» **Problem to work on**: The whole listing that follows, pictures excepted, should be printed again exactly as given.
****************
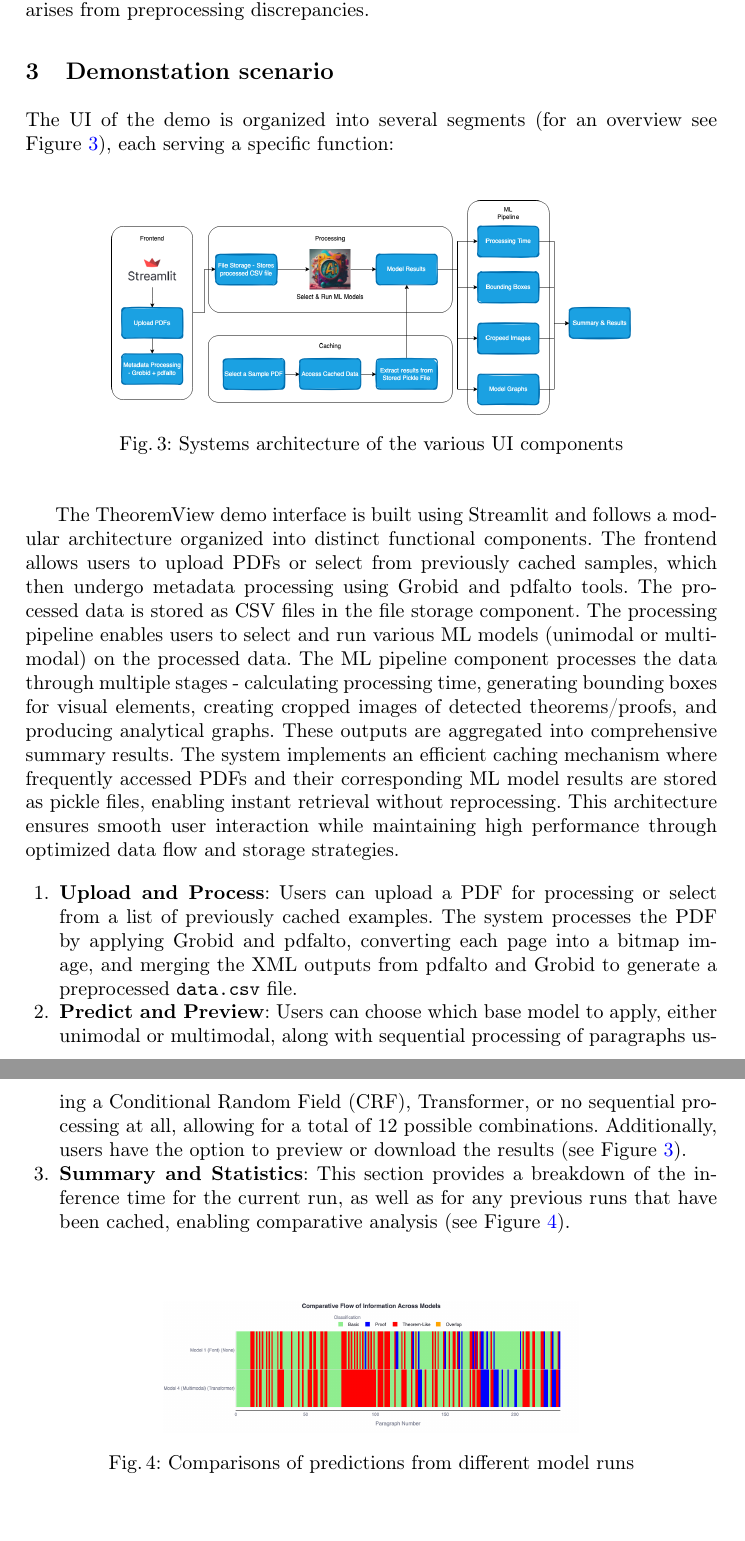
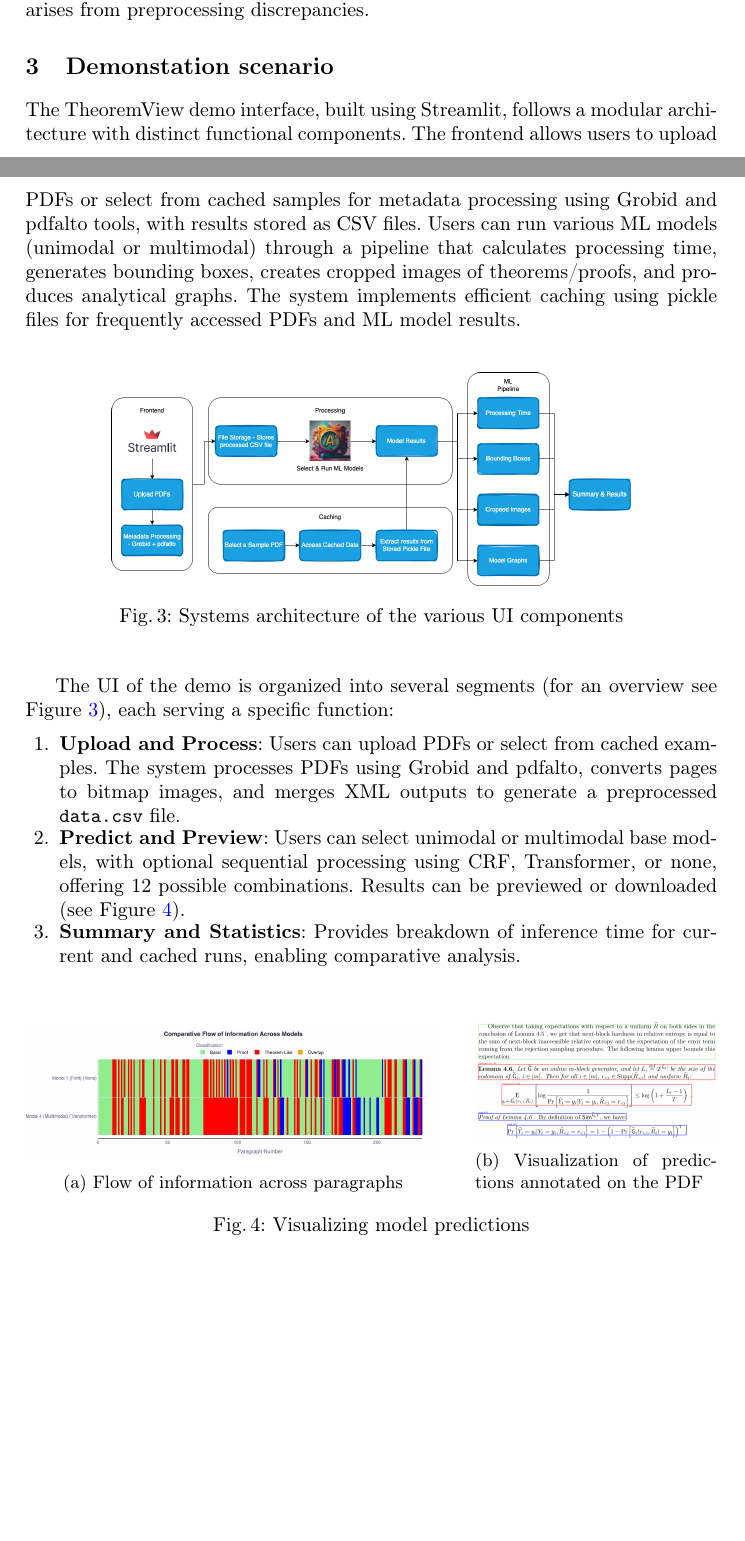
Before and after one commit to neil7/ECIR-demo, a LaTeX thesis (ECIR_4_pager/main.tex): two parts of pages 4 and 5 of 6 before the commit and two parts of pages 3 and 4 of 5 after it, joined at a grey line, cut so that both start at the same text, the shorter picture padded with empty space. Compiled offline with pdfLaTeX.

Commit message:
first stable 4 pager version

```diff
--- a/ECIR_4_pager/main.tex
+++ b/ECIR_4_pager/main.tex
@@ -152,7 +144,8 @@ categorizes paragraphs into four major classes: (1) \textbf{Proof-like}, (2) \te
 proof nor theorem), and (4) an \textbf{Overlap} reject class that arises from preprocessing discrepancies.
 
 \section{Demonstation scenario}
-The UI of the demo is organized into several segments (for an overview see Figure~\ref{fig:system-arch}), each serving a specific function:
+
+The TheoremView demo interface, built using Streamlit, follows a modular architecture with distinct functional components. The frontend allows users to upload PDFs or select from cached samples for metadata processing using Grobid and pdfalto tools, with results stored as CSV files. Users can run various ML models (unimodal or multimodal) through a pipeline that calculates processing time, generates bounding boxes, creates cropped images of theorems/proofs, and produces analytical graphs. The system implements efficient caching using pickle files for frequently accessed PDFs and ML model results.
 
 \begin{figure}[h]
     \centering
@@ -162,34 +155,19 @@ The UI of the demo is organized into several segments (for an overview see Figur
     \label{fig:system-arch}
 \end{figure}
 
-The TheoremView demo interface is built using Streamlit and follows a modular
-architecture organized into distinct functional components. The frontend
-allows users to upload PDFs or select from previously cached samples, which then
-undergo metadata processing using Grobid and pdfalto tools. The processed
-data is stored as CSV files in the file storage component. The processing
-pipeline enables users to select and run various ML models (unimodal or
-multimodal) on the processed data. The ML pipeline component processes the
-data through multiple stages - calculating processing time, generating
-bounding boxes for visual elements, creating cropped images of detected
-theorems/proofs, and producing analytical graphs. These outputs are
-aggregated into comprehensive summary results. The system implements an
-efficient caching mechanism where frequently accessed PDFs and their
-corresponding ML model results are stored as pickle files, enabling instant
-retrieval without reprocessing. This architecture ensures smooth user
-interaction while maintaining high performance through optimized data flow
-and storage strategies.
+The UI of the demo is organized into several segments (for an overview see Figure~\ref{fig:system-arch}), each serving a specific function:
 
 \begin{enumerate}
-    \item \textbf{Upload and Process}: Users can upload a PDF for processing or select from a list of previously
-    cached examples. The system processes the PDF by applying Grobid and pdfalto, converting each page into a bitmap image,
-    and merging the XML outputs from pdfalto and Grobid to generate a preprocessed \texttt{data.csv} file.
+    \item \textbf{Upload and Process}: Users can upload PDFs or select from cached examples. The system processes PDFs using Grobid and pdfalto, converts pages to bitmap images, and merges XML outputs to generate a preprocessed \texttt{data.csv} file.
 
-    \item \textbf{Predict and Preview}: Users can choose which base model to apply, either unimodal or multimodal, along with
-    sequential processing of paragraphs using a Conditional Random Field (CRF), Transformer, or no sequential processing at all,
-    allowing for a total of 12 possible combinations. Additionally, users have the option to preview or download the results
-    (see Figure \ref{fig:system-arch}).
+    \item \textbf{Predict and Preview}: Users can select unimodal or multimodal base models, with optional sequential processing using CRF, Transformer, or none, offering 12 possible combinations. Results can be previewed or downloaded (see Figure \ref{fig:predictions_and_vis}).
 
-    % \begin{figure}[h]
+    \item \textbf{Summary and Statistics}: Provides breakdown of inference time for current and cached runs, enabling comparative analysis.
+\end{enumerate}
+
+
+
+% \begin{figure}[h]
     %     \centering
     %     \begin{subfigure}{0.45\textwidth}
     %         \centering
@@ -222,16 +200,23 @@ and storage strategies.
     %     \label{fig:combined}
     % \end{figure}
 
-    \item \textbf{Summary and Statistics}: This section provides a breakdown of the inference time for the current run, as well as
-    for any previous runs that have been cached, enabling comparative analysis (see Figure~\ref{fig:model_comp}).
-
-\end{enumerate}
-
 \begin{figure}[h]
     \centering
-    \includegraphics[width=0.6\textwidth]{images/comparitive-v3.png}
-    \caption{Comparisons of predictions from different model runs}
-    \label{fig:model_comp}
+    \begin{subfigure}[b]{0.6\textwidth}
+        \centering
+        \includegraphics[width=\textwidth]{images/comparitive-v3.png}
+        \caption{Flow of information across paragraphs}
+        \label{fig:model_comp}
+    \end{subfigure}
+    \hfill
+    \begin{subfigure}[b]{0.35\textwidth}
+        \centering
+        \includegraphics[width=\textwidth]{images/vis_on_pdf.png}
+        \caption{Visualization of predictions annotated on the PDF}
+        \label{fig:vis_on_pdf}
+    \end{subfigure}
+    \caption{Visualizing model predictions}
+    \label{fig:predictions_and_vis}
 \end{figure}
 
 %
```
Also changed, not shown: ECIR_4_pager/images/system-arch.png (deleted), ECIR_4_pager/images/vis_on_pdf.png, ECIR_4_pager/main.pdf, ECIR_4_pager/main.tex (32 more changed lines).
****************
» **Your response**:
Before and after one commit to neil7/ECIR-demo, a LaTeX thesis (ECIR_4_pager/main.tex): two parts of pages 4 and 5 of 6 before the commit and two parts of pages 3 and 4 of 5 after it, joined at a grey line, cut so that both start at the same text, the shorter picture padded with empty space. Compiled offline with pdfLaTeX.

Commit message:
first stable 4 pager version

```diff
--- a/ECIR_4_pager/main.tex
+++ b/ECIR_4_pager/main.tex
@@ -152,7 +144,8 @@ categorizes paragraphs into four major classes: (1) \textbf{Proof-like}, (2) \te
 proof nor theorem), and (4) an \textbf{Overlap} reject class that arises from preprocessing discrepancies.
 
 \section{Demonstation scenario}
-The UI of the demo is organized into several segments (for an overview see Figure~\ref{fig:system-arch}), each serving a specific function:
+
+The TheoremView demo interface, built using Streamlit, follows a modular architecture with distinct functional components. The frontend allows users to upload PDFs or select from cached samples for metadata processing using Grobid and pdfalto tools, with results stored as CSV files. Users can run various ML models (unimodal or multimodal) through a pipeline that calculates processing time, generates bounding boxes, creates cropped images of theorems/proofs, and produces analytical graphs. The system implements efficient caching using pickle files for frequently accessed PDFs and ML model results.
 
 \begin{figure}[h]
     \centering
@@ -162,34 +155,19 @@ The UI of the demo is organized into several segments (for an overview see Figur
     \label{fig:system-arch}
 \end{figure}
 
-The TheoremView demo interface is built using Streamlit and follows a modular
-architecture organized into distinct functional components. The frontend
-allows users to upload PDFs or select from previously cached samples, which then
-undergo metadata processing using Grobid and pdfalto tools. The processed
-data is stored as CSV files in the file storage component. The processing
-pipeline enables users to select and run various ML models (unimodal or
-multimodal) on the processed data. The ML pipeline component processes the
-data through multiple stages - calculating processing time, generating
-bounding boxes for visual elements, creating cropped images of detected
-theorems/proofs, and producing analytical graphs. These outputs are
-aggregated into comprehensive summary results. The system implements an
-efficient caching mechanism where frequently accessed PDFs and their
-corresponding ML model results are stored as pickle files, enabling instant
-retrieval without reprocessing. This architecture ensures smooth user
-interaction while maintaining high performance through optimized data flow
-and storage strategies.
+The UI of the demo is organized into several segments (for an overview see Figure~\ref{fig:system-arch}), each serving a specific function:
 
 \begin{enumerate}
-    \item \textbf{Upload and Process}: Users can upload a PDF for processing or select from a list of previously
-    cached examples. The system processes the PDF by applying Grobid and pdfalto, converting each page into a bitmap image,
-    and merging the XML outputs from pdfalto and Grobid to generate a preprocessed \texttt{data.csv} file.
+    \item \textbf{Upload and Process}: Users can upload PDFs or select from cached examples. The system processes PDFs using Grobid and pdfalto, converts pages to bitmap images, and merges XML outputs to generate a preprocessed \texttt{data.csv} file.
 
-    \item \textbf{Predict and Preview}: Users can choose which base model to apply, either unimodal or multimodal, along with
-    sequential processing of paragraphs using a Conditional Random Field (CRF), Transformer, or no sequential processing at all,
-    allowing for a total of 12 possible combinations. Additionally, users have the option to preview or download the results
-    (see Figure \ref{fig:system-arch}).
+    \item \textbf{Predict and Preview}: Users can select unimodal or multimodal base models, with optional sequential processing using CRF, Transformer, or none, offering 12 possible combinations. Results can be previewed or downloaded (see Figure \ref{fig:predictions_and_vis}).
 
-    % \begin{figure}[h]
+    \item \textbf{Summary and Statistics}: Provides breakdown of inference time for current and cached runs, enabling comparative analysis.
+\end{enumerate}
+
+
+
+% \begin{figure}[h]
     %     \centering
     %     \begin{subfigure}{0.45\textwidth}
     %         \centering
@@ -222,16 +200,23 @@ and storage strategies.
     %     \label{fig:combined}
     % \end{figure}
 
-    \item \textbf{Summary and Statistics}: This section provides a breakdown of the inference time for the current run, as well as
-    for any previous runs that have been cached, enabling comparative analysis (see Figure~\ref{fig:model_comp}).
-
-\end{enumerate}
-
 \begin{figure}[h]
     \centering
-    \includegraphics[width=0.6\textwidth]{images/comparitive-v3.png}
-    \caption{Comparisons of predictions from different model runs}
-    \label{fig:model_comp}
+    \begin{subfigure}[b]{0.6\textwidth}
+        \centering
+        \includegraphics[width=\textwidth]{images/comparitive-v3.png}
+        \caption{Flow of information across paragraphs}
+        \label{fig:model_comp}
+    \end{subfigure}
+    \hfill
+    \begin{subfigure}[b]{0.35\textwidth}
+        \centering
+        \includegraphics[width=\textwidth]{images/vis_on_pdf.png}
+        \caption{Visualization of predictions annotated on the PDF}
+        \label{fig:vis_on_pdf}
+    \end{subfigure}
+    \caption{Visualizing model predictions}
+    \label{fig:predictions_and_vis}
 \end{figure}
 
 %
```
Also changed, not shown: ECIR_4_pager/images/system-arch.png (deleted), ECIR_4_pager/images/vis_on_pdf.png, ECIR_4_pager/main.pdf, ECIR_4_pager/main.tex (32 more changed lines).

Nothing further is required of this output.